Jeff Kepner, 57, who lost his hands and feet to a bacterial infection 10 years ago, went into surgery at 8 a.m. at the University of Pittsburgh Medical Center, said his wife, Valarie.
Hes in surgery and Im just waiting for the next 20 hours, she said. A little more than four hours in, she has not gotten word from the surgical team but that is a good sign, she said.
No news is good news, Mrs. Kepner said. The surgeons have promised to talk to her about halfway through. A single hand transplant typically takes 8-10 hours and a double hand transplant would add about 4-5 hours to that, the University of Pittsburgh surgeons said previously.
Two transplant teams would work simultaneously, one on each side, to attach the hands. While there have been five single hand transplants in the U.S., and about a dozen double-hand-transplants worldwide, Mr. Kepner would be the first U.S. case.
The University of Pittsburgh is also using a new anti-rejection protocol with this hand transplant that involves giving Mr. Kepner a bone marrow transplant from the donor after the surgery, to help develop tolerance of his immune system to the new hands, and then using a single medication to help prevent rejection after that.

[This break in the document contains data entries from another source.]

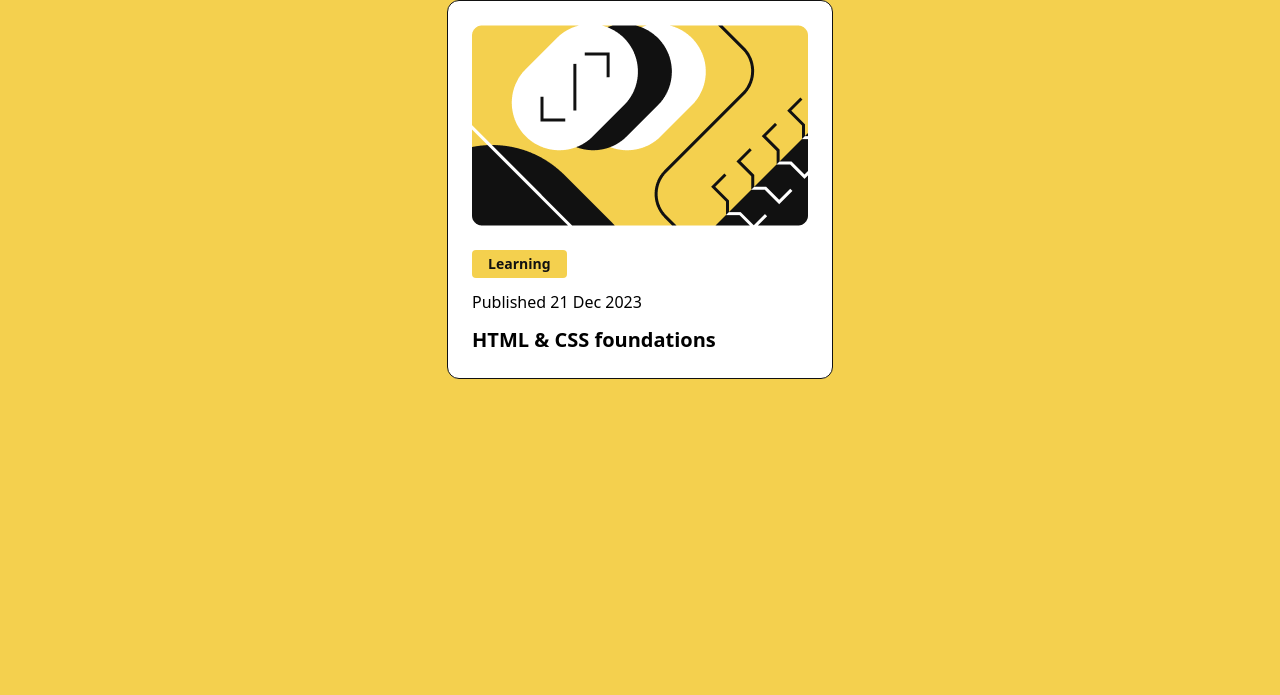
Repository: orcunelektirikci/fe-mentor-blogprev
Page: index.html
The author's editor kept a copy of each file at every save. The page is drawn from the files as they stood at one save, then again after the next save.
The browser window is 1280 px wide. The pictures show the whole page.
Some web libraries are served in a nearby version.

Above is the page before, as saved 2024-04-12 16:53:38.

After the next save:
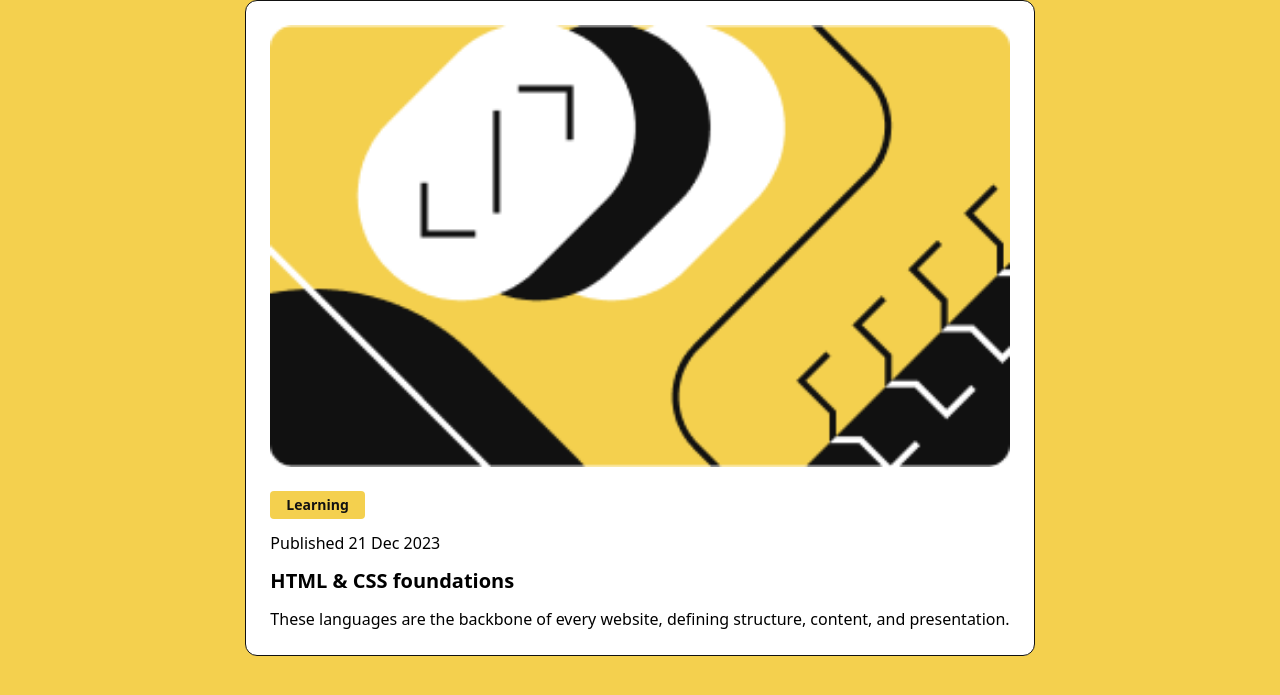
Saved 57 s later.
--- a/index.html
+++ b/index.html
@@ -16,6 +16,7 @@
             <button class="bg-yellow rounded font-semibold text-black text-sm py-1 px-4 max-w-min" type="button">Learning</button>
             <p class="text-md">Published 21 Dec 2023</p>
             <h2 class="font-bold text-xl">HTML & CSS foundations</h2>
+            <p>These languages are the backbone of every website, defining structure, content, and presentation.</p>
         </div>
 
     </div>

Called the Pittsburgh protocol, it has been used with organ transplants with success prior to this case, the surgeons said.